for computers, turning down job offers from abroad to become head of engineering
for a hot glue manufacturer in Sand City. He and the R&D crew were exposed to
isocyanides and he lost his memory and ability to do math for most of a year. During
rehab he took a metal arts class, noticing the presses were poorly made and made a
hydraulic press for himself. The other students all began lusting after one and he began
building them for his classmates. His teacher told him that he had the makings of a
business that was badly needed by metalsmiths and so Bonny Doon Engineering was
born. After many years and much acclaim and several awards, he decided to retire and
sold the business.
Lee’s retirement lasted about two weeks when he turned from metal to wood,
starting a new business. He invented equipment for fine woods craftsmen, luthiers,
marquetry, mosaic and cabinetry artisans. He named it Knew Concepts. It was an immediate
hit and quickly went international with representatives’ in Europe, Asia, South
America and Southeast Asia.
Lee health began failing during the last year and he was hit with crisis after crisis.
His friends from across the country came to Santa Cruz to lend a hand and to say
He spent his final weekend with family on the Roaring Camp Railway going for
one last ride. He died at the time of his choosing with loved ones at his side. He is

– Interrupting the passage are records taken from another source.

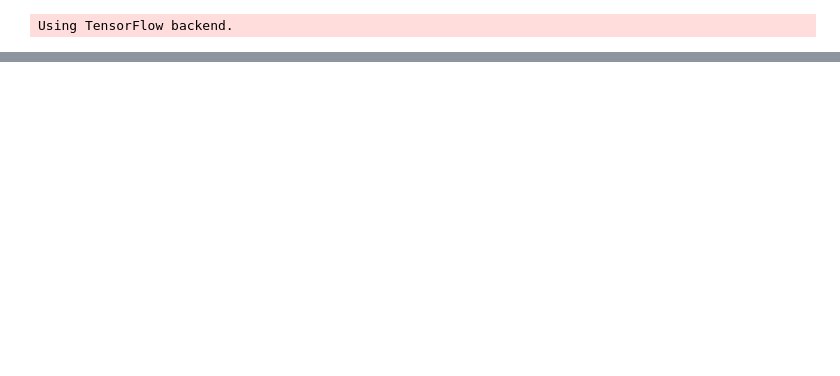
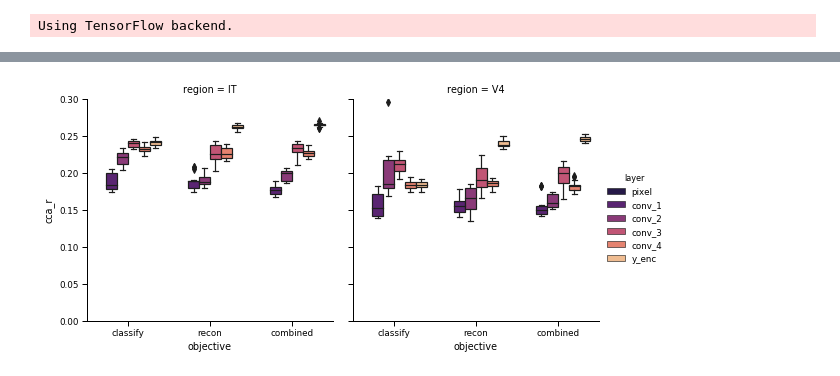
Before and after one commit to elijahc/vae, a Jupyter notebook: notebooks/06.9-CCA.ipynb, the cells around one changed output, grey strips where cells are left out. Cells and saved outputs as stored; diff of their text form; code cells hidden in the pictures; blank space fills up the shorter version.

```diff
--- a/notebooks/06.9-CCA.ipynb
+++ b/notebooks/06.9-CCA.ipynb
@@ -346,0 +272,5 @@ g.fig.autofmt_xdate(rotation=45)
+# %%
+# load original
+cca_old = pd.read_pickle('../data/cca/redo.cca_250unit_10component_112.pk')
+# %%
+cca_old.objective = cca_old.objective.replace({'full recon':'combined','no recon':'classify'})
@@ -346,0 +301,2 @@ g.fig.autofmt_xdate(rotation=45)
+# %%
+merge = pd.concat([cca_300_unit_10_component_036_112,cca_old])
@@ -379,0 +388,17 @@ cca_3.head()
+# %%
+merge.objective = merge.objective.replace({'recon only':'recon'})
+# %%
+sns.set_context('paper')
+
+cca_r_dat = merge[['objective','cca_r','layer','region']].drop_duplicates()
+
+g = sns.catplot(x='objective',y='cca_r',hue='layer',col='region', kind='box',col_order=['IT','V4'],
+                order=['classify','recon','combined'],
+#                 cut=0,bw=0.3,
+                data=cca_r_dat,sharey=True,aspect=1.0,palette='magma',height=4,dodge=True,orient='v',
+                hue_order=['pixel','conv_1','conv_2','conv_3','conv_4','y_enc'],facet_kws={'margin_titles':True,'ylim':(0,0.3)}
+               )
+
+sns.despine(g.fig)
+# %% [output]
+[figure, added]
```
Also changed, not shown: parts of 53 cells of this notebook, 46 other files.
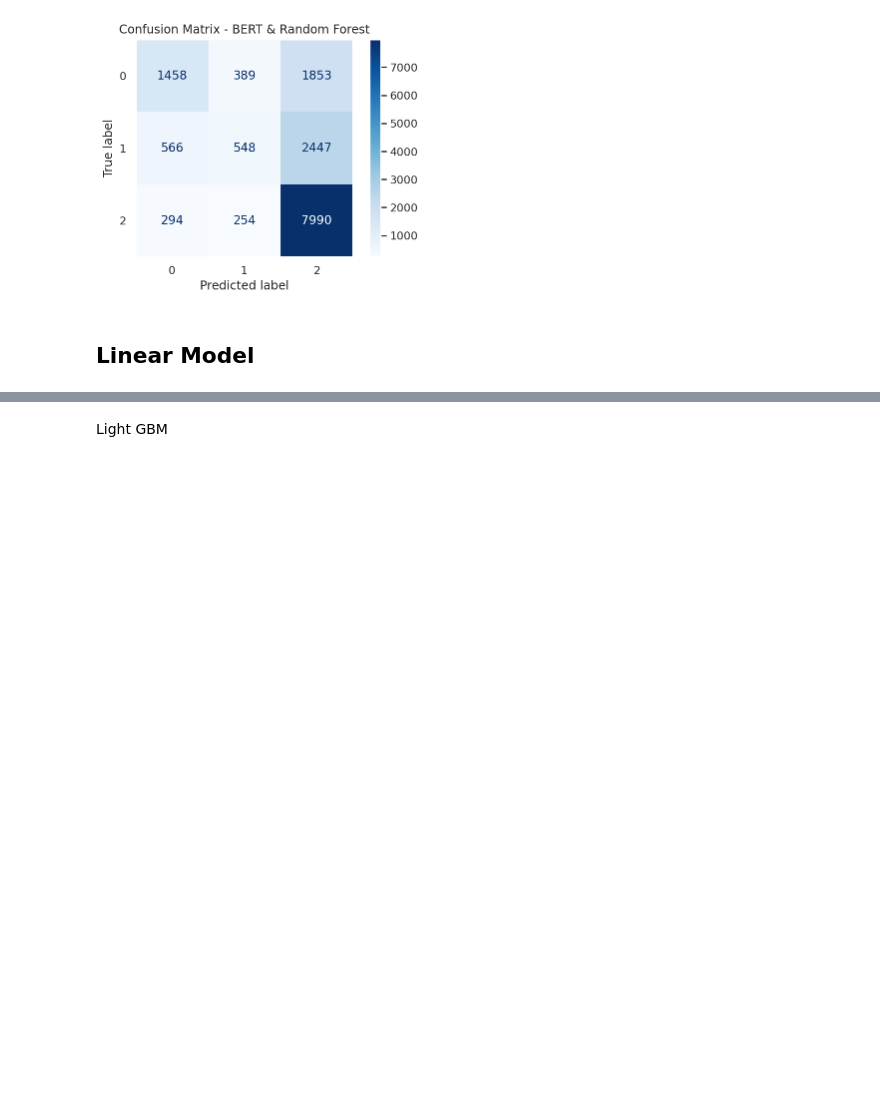
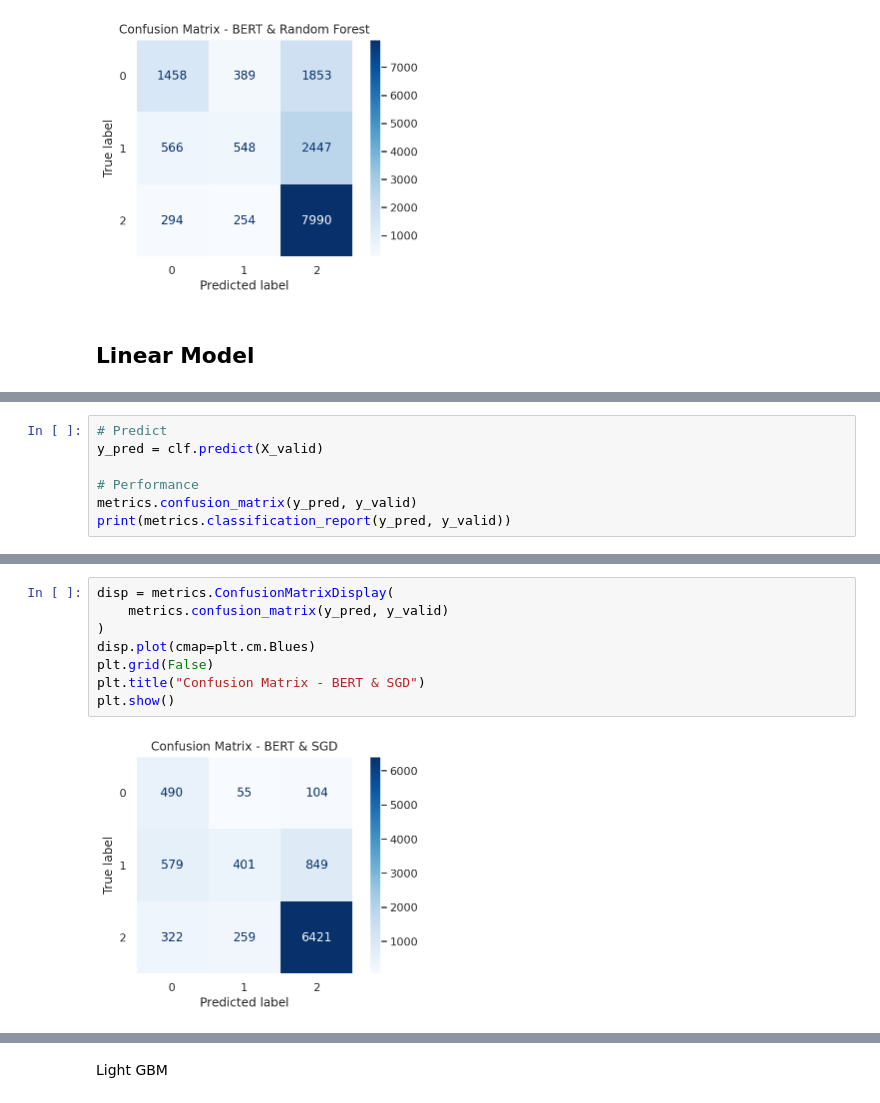
Before and after one commit to soccerdroid/amazon_reviews, a Jupyter notebook: notebooks/maria_bert.ipynb, the cells around one changed output, grey strips where cells are left out. Saved outputs shown, nothing was run; the diff lists cells and outputs as text; blank space fills up the shorter version.

```diff
--- a/notebooks/maria_bert.ipynb
+++ b/notebooks/maria_bert.ipynb
@@ -534,0 +535,7 @@ Linear model trained in 27.80615997314453 seconds
+# %%
+# Predict
+y_pred = clf.predict(X_valid)
+
+# Performance
+metrics.confusion_matrix(y_pred, y_valid)
+print(metrics.classification_report(y_pred, y_valid))
@@ -535 +552,11 @@ Linear model trained in 27.80615997314453 seconds
+# %%
+disp = metrics.ConfusionMatrixDisplay(
+    metrics.confusion_matrix(y_pred, y_valid)
+)
+disp.plot(cmap=plt.cm.Blues)
+plt.grid(False)
+plt.title("Confusion Matrix - BERT & SGD")
+plt.show()
+# %% [output]
+[figure, added]
 # %%
```
Also changed, not shown: parts of 15 cells of this notebook.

survived by wife (.Margie Kern-Marshall); step-daughter (Sheryl Kern-Jones); step-son
(Daniel Kern); estranged son (Denis Marshall); and much beloved grandson (Rowan
A memorial will be announced at a future date.